▶ **Exercise brief**
In the entries below, filter for the word "puzzles" and copy every matching line.

▶ **Listed records**
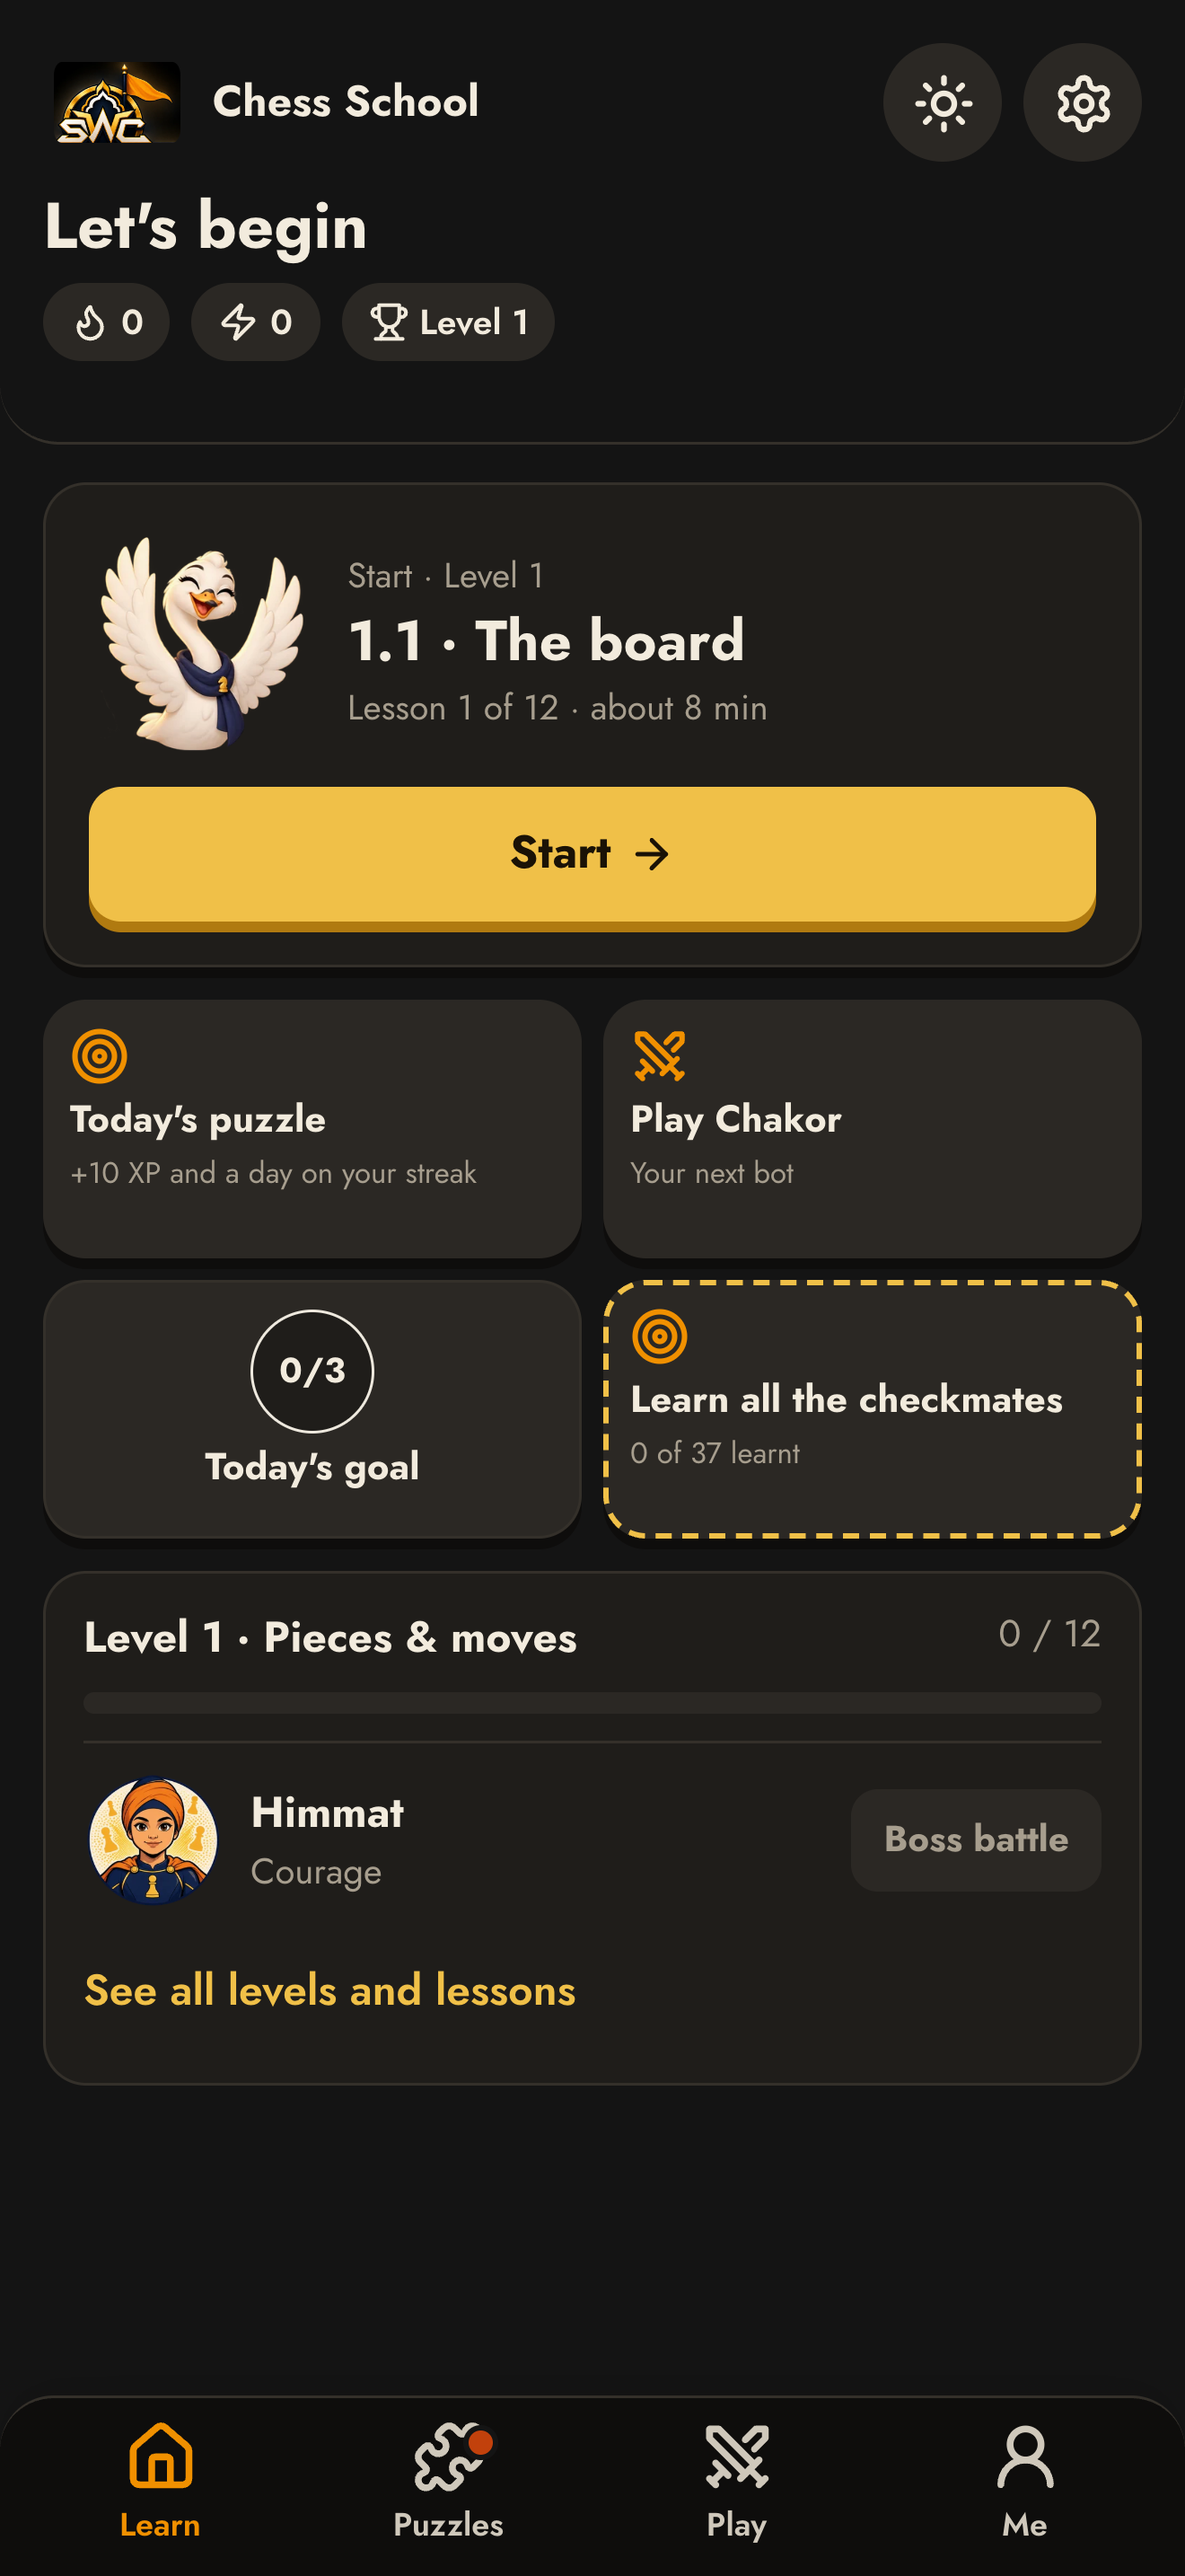
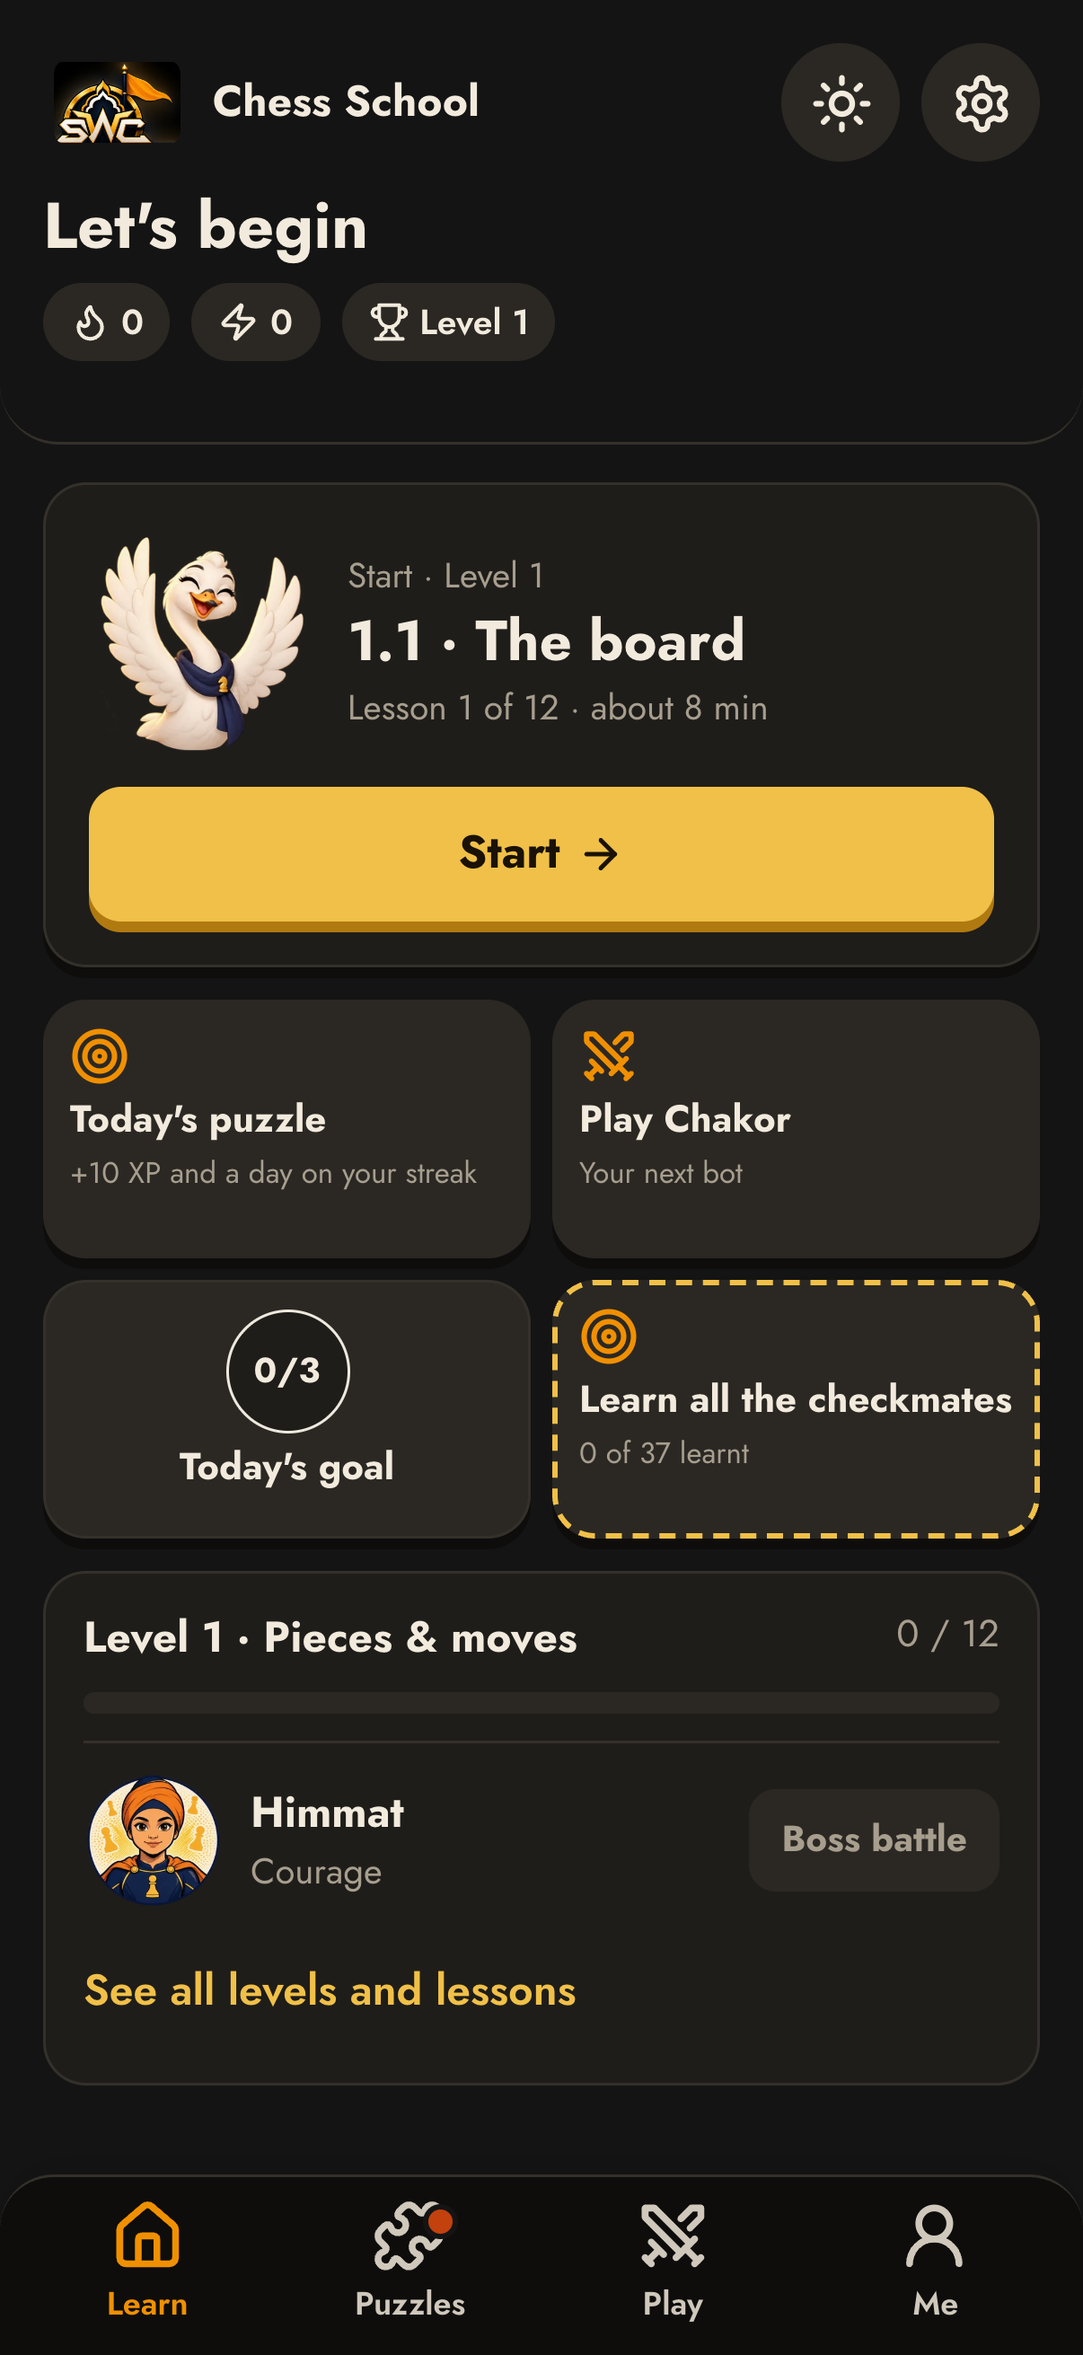
App Store: 1.2.0 submitted; screenshot sizes Apple now wants

diff --git a/native/APP_STORE.md b/native/APP_STORE.md
@@ -30,7 +30,7 @@ is accurate and keeps every feature. (Do not tick "Made for Kids".)
 
 ## Promotional text (170 max, can be changed any time without a new review)
 
-> Learn chess from the first move to tournament play: 93 lessons, 8 bots, a 34-opening course, puzzles and live kirtan from Sri Darbar Sahib. Free, no ads.
+> Learn chess from the first move to tournament play: 93 lessons, 37 checkmates, 8 bots, a 34-opening course, puzzles and live kirtan from Sri Darbar Sahib. Free, no ads.
 
 ## Description (4,000 max)
 
@@ -40,6 +40,7 @@ is accurate and keeps every feature. (Do not tick "Made for Kids".)
 >
 > • 93 lessons in 10 levels, from how the pieces move to tactics, endgames, openings and strategy
 > • An openings course of 34 openings, each taught in five steps: learn it, practise it, watch a model win, play the whole game to mate, then review
+> • Learn all the checkmates: 37 named mates, from the back-rank mate to famous traps, each one shown, built up move by move, played with help, then practised on real puzzles
 > • Three looks for three ages: big and friendly for 5–9, the full course for 10–15, clean and compact for adults
 > • A friendly coach explains every idea, and the superheroes of each level (Himmat, Seva, Ekta and more) cheer you on
 > • Eight bots to play, from a beginner up to about 2300 (strong club and master level), each with their own style, plus Play vs Coach
@@ -53,7 +54,7 @@ is accurate and keeps every feature. (Do not tick "Made for Kids".)
 > • An analysis board with a position editor, an openings trainer and a two-player mode on one phone
 > • Live kirtan from Sri Darbar Sahib (Harmandar Sahib), streamed through SikhNet Radio, to play quietly in the background while you learn (it needs an internet connection and can be paused or turned off in Settings)
 > • Dark and light looks, piece sets and boards to earn, and share your best games as a picture
-> • Play friends and classmates online: only four friendly messages, and no chat
+> • Play online: grown-ups get auto-match, ratings and play anyone; children play only friends their parent accepted and classmates, with four friendly messages and no chat
 >
 > No adverts, no tracking, and nothing sold or shared. Children appear to other players only as an animal and a
 > colour, and there is no chat. The code is open source (GPLv3).
@@ -79,7 +80,7 @@ English description instead:
 
 ## Graphics
 - **App icon:** built in (1024 × 1024, opaque, no rounded corners: iOS rounds it).
-- **Screenshots:** App Store Connect needs the **6.9-inch iPhone** set (1320 × 2868) and, for an iPad build, 13-inch iPad.
+- **Screenshots:** App Store Connect (Nov 2026) wants the **6.3-inch iPhone** set (1206 × 2622; 1320 × 2868 is refused) and the 13-inch iPad set (2064 × 2752). Both are in `store/ios/`.
   There is no Xcode on this Mac, so take them in Xcode's Simulator or on a real iPhone. The Android ones in `store/`
   are the wrong size and must not be reused as they are. Suggested five: home, a lesson, a bot game, Magical Chess, puzzles.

▶ **Result**
-> Learn chess from the first move to tournament play: 93 lessons, 8 bots, a 34-opening course, puzzles and live kirtan from Sri Darbar Sahib. Free, no ads.
+> Learn chess from the first move to tournament play: 93 lessons, 37 checkmates, 8 bots, a 34-opening course, puzzles and live kirtan from Sri Darbar Sahib. Free, no ads.
+> • Learn all the checkmates: 37 named mates, from the back-rank mate to famous traps, each one shown, built up move by move, played with help, then practised on real puzzles
   are the wrong size and must not be reused as they are. Suggested five: home, a lesson, a bot game, Magical Chess, puzzles.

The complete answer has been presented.